The worm exploited several vulnerabilities of targeted systems, including:
The worm exploited weak passwords. Morris's exploits became generally obsolete due to decommissioning rsh (normally disabled on untrusted networks), fixes to sendmail and finger, widespread network filtering, and improved awareness of weak passwords.
Though Morris said that he did not intend for the worm to be actively destructive, instead seeking to merely highlight the weaknesses present in many networks of the time, a consequence of Morris's coding resulted in the worm being more damaging and spreadable than originally planned. It was initially programmed to check each computer to determine if the infection was already present, but Morris believed that some system administrators might counter this by instructing the computer to report a false positive. Instead, he programmed the worm to copy itself 14% of the time, regardless of the status of infection on the computer. This resulted in a computer potentially being infected multiple times, with each additional infection slowing the machine down to unusability. This had the same effect as a fork bomb, and crashed the computer several times.
The main body of the worm can only infect DEC VAX machines running 4BSD, alongside Sun-3 systems. A portable C "grappling hook" component of the worm was used to download the main body parts, and the grappling hook runs on other systems, loading them down and making them peripheral victims.
The resulting level of replication proved excessive, with the worm spreading rapidly, infecting some computers several times. Rabin would eventually comment that Morris "should have tried it on a simulator first".

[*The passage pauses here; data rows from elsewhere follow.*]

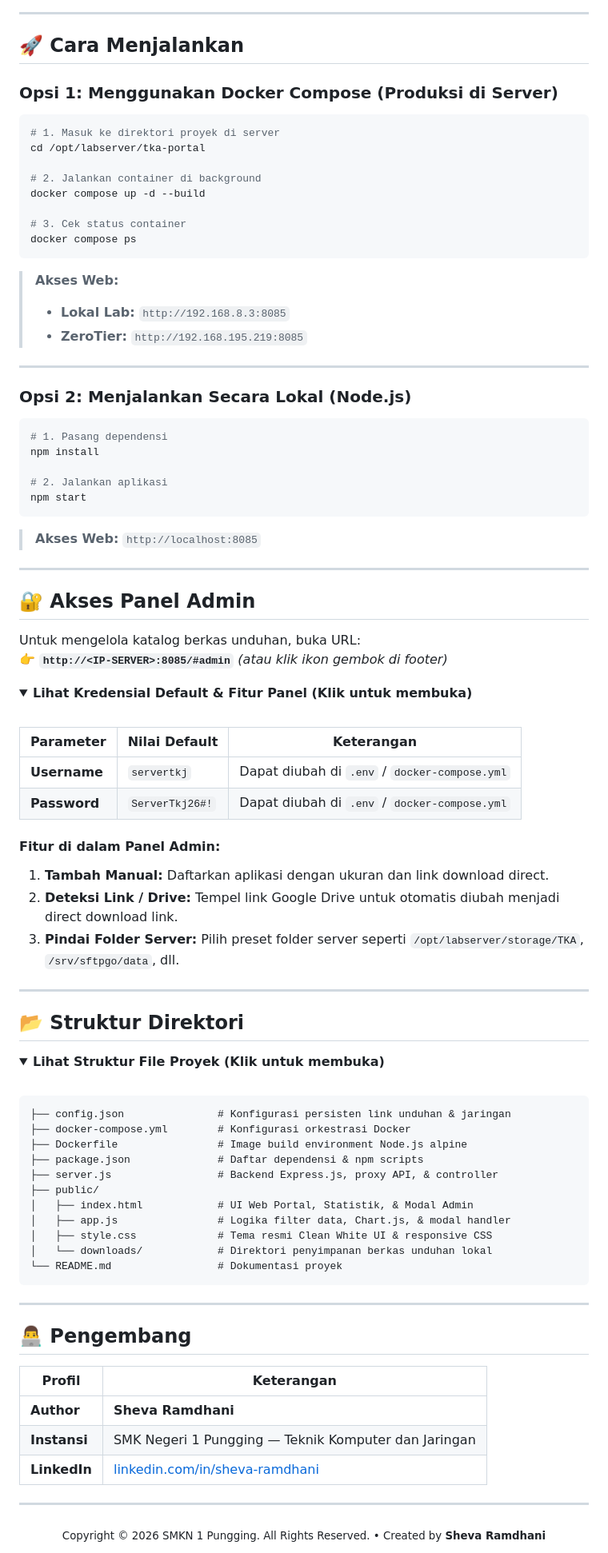
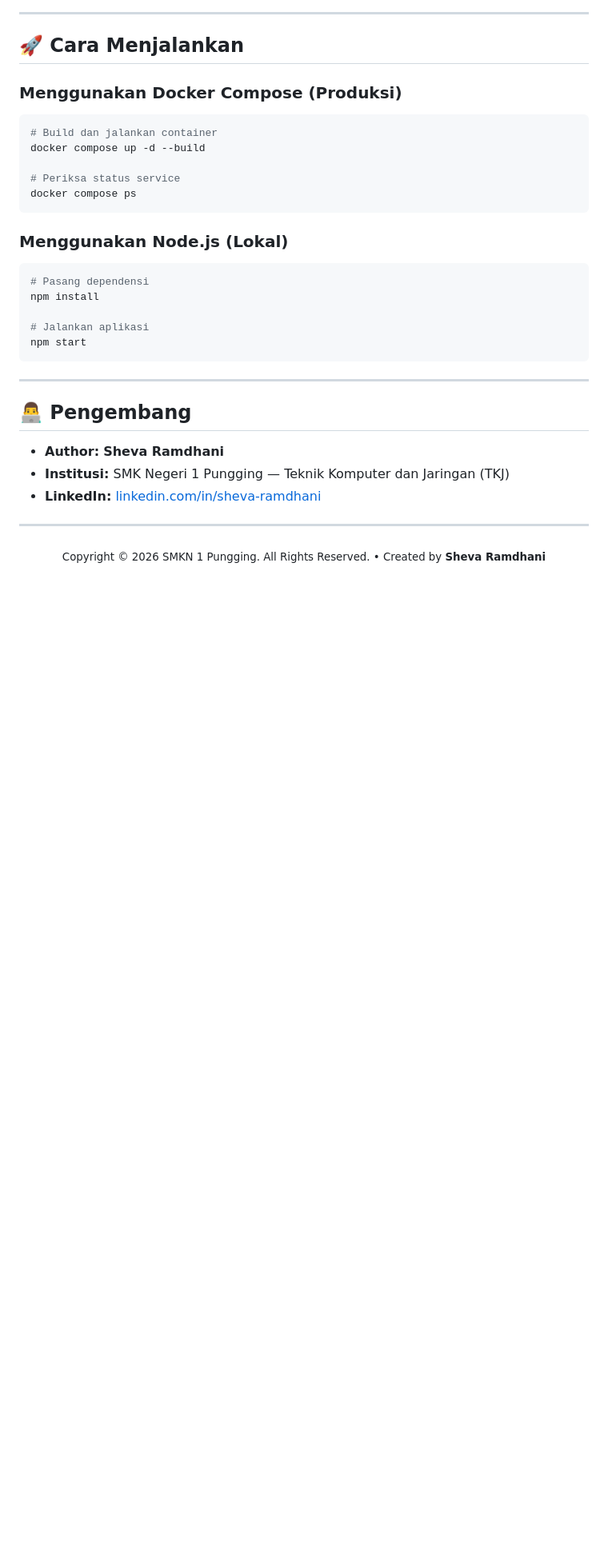
Before and after one commit to Ramdhanisheva/smkn1pungging-tka-mirror-portal, a Markdown page: README.md, the part around one of its changes. Shown at 80% size. Rendered like a GitHub page; folded sections open; blank space fills up the shorter version.

Commit message:
docs: clean and sanitize README with concise overview

````diff
--- a/README.md
+++ b/README.md
@@ -86,95 +48,31 @@ graph LR
 
 ## 🚀 Cara Menjalankan
 
-### Opsi 1: Menggunakan Docker Compose (Produksi di Server)
-
+### Menggunakan Docker Compose (Produksi)
 ```bash
-# 1. Masuk ke direktori proyek di server
-cd /opt/labserver/tka-portal
-
-# 2. Jalankan container di background
+# Build dan jalankan container
 docker compose up -d --build
 
-# 3. Cek status container
+# Periksa status service
 docker compose ps
 ```
 
-> **Akses Web:**
-> - **Lokal Lab:** `http://192.168.8.3:8085`
-> - **ZeroTier:** `http://192.168.195.219:8085`
-
----
-
-### Opsi 2: Menjalankan Secara Lokal (Node.js)
-
+### Menggunakan Node.js (Lokal)
 ```bash
-# 1. Pasang dependensi
+# Pasang dependensi
 npm install
 
-# 2. Jalankan aplikasi
+# Jalankan aplikasi
 npm start
 ```
-
-> **Akses Web:** `http://localhost:8085`
-
----
-
-## 🔐 Akses Panel Admin
-
-Untuk mengelola katalog berkas unduhan, buka URL:
-👉 **`http://<IP-SERVER>:8085/#admin`** *(atau klik ikon gembok di footer)*
-
-<details>
-<summary><b>Lihat Kredensial Default & Fitur Panel (Klik untuk membuka)</b></summary>
-
-<br/>
-
-| Parameter | Nilai Default | Keterangan |
-|---|---|---|
-| **Username** | `servertkj` | Dapat diubah di `.env` / `docker-compose.yml` |
-| **Password** | `ServerTkj26#!` | Dapat diubah di `.env` / `docker-compose.yml` |
-
-#### Fitur di dalam Panel Admin:
-1. **Tambah Manual:** Daftarkan aplikasi dengan ukuran dan link download direct.
-2. **Deteksi Link / Drive:** Tempel link Google Drive untuk otomatis diubah menjadi direct download link.
-3. **Pindai Folder Server:** Pilih preset folder server seperti `/opt/labserver/storage/TKA`, `/srv/sftpgo/data`, dll.
-
-</details>
-
----
-
-## 📂 Struktur Direktori
-
-<details>
-<summary><b>Lihat Struktur File Proyek (Klik untuk membuka)</b></summary>
-
-<br/>
-
-```plaintext
-├── config.json               # Konfigurasi persisten link unduhan & jaringan
-├── docker-compose.yml        # Konfigurasi orkestrasi Docker
-├── Dockerfile                # Image build environment Node.js alpine
-├── package.json              # Daftar dependensi & npm scripts
-├── server.js                 # Backend Express.js, proxy API, & controller
-├── public/
-│   ├── index.html            # UI Web Portal, Statistik, & Modal Admin
-│   ├── app.js                # Logika filter data, Chart.js, & modal handler
-│   ├── style.css             # Tema resmi Clean White UI & responsive CSS
-│   └── downloads/            # Direktori penyimpanan berkas unduhan lokal
-└── README.md                 # Dokumentasi proyek
-```
-
-</details>
 
 ---
 
 ## 👨‍💻 Pengembang
 
-| Profil | Keterangan |
-|---|---|
-| **Author** | **Sheva Ramdhani** |
-| **Instansi** | SMK Negeri 1 Pungging — Teknik Komputer dan Jaringan |
-| **LinkedIn** | [linkedin.com/in/sheva-ramdhani](https://www.linkedin.com/in/sheva-ramdhani-6b46a9331) |
+* **Author:** **Sheva Ramdhani**
+* **Institusi:** SMK Negeri 1 Pungging — Teknik Komputer dan Jaringan (TKJ)
+* **LinkedIn:** [linkedin.com/in/sheva-ramdhani](https://www.linkedin.com/in/sheva-ramdhani-6b46a9331)
 
 ---
 
````
Also changed, not shown: other parts of README.md (+15 -53 lines).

It is usually reported that around 6,000 major UNIX machines were infected by the Morris worm. However, Morris's colleague Paul Graham claimed, "I was there when this statistic was cooked up, and this was the recipe: someone guessed that there were about 60,000 computers attached to the Internet, and that the worm might have infected ten percent of them." Stoll estimated that "only a couple thousand" computers were affected, writing that "Rumors have it that Morris worked with a friend or two at Harvard's computing department (Harvard student Paul Graham sent him mail asking for 'Any news on the brilliant project')."
The Internet was partitioned for several days, as regional networks disconnected from the NSFNet backbone and from each other to prevent recontamination while cleaning their own networks.
The Morris worm prompted DARPA to fund the establishment of the CERT/CC at Carnegie Mellon University, giving experts a central point for coordinating responses to network emergencies. Gene Spafford also created the Phage mailing list to coordinate a response to the emergency.
Morris was tried and convicted of violating United States Code Title18 (), the Computer Fraud and Abuse Act, in United States v. Morris. After appeals, he was sentenced to three years' probation, 400 hours of community service, and a fine of plus the costs of his supervision. "Computer Intruder is Put on Probation and Fined" by John Markoff, The New York Times. The total fine ran to $13,326, which included a $10,000 fine, $50 special assessment, and $3,276 cost of probation oversight.
The Morris worm has sometimes been referred to as the "Great Worm", due to the devastating effect it had on the Internet at that time, both in overall system downtime and in psychological impact on the perception of security and reliability of the Internet. The name was derived from the "Great Worms" of Tolkien: Scatha and Glaurung.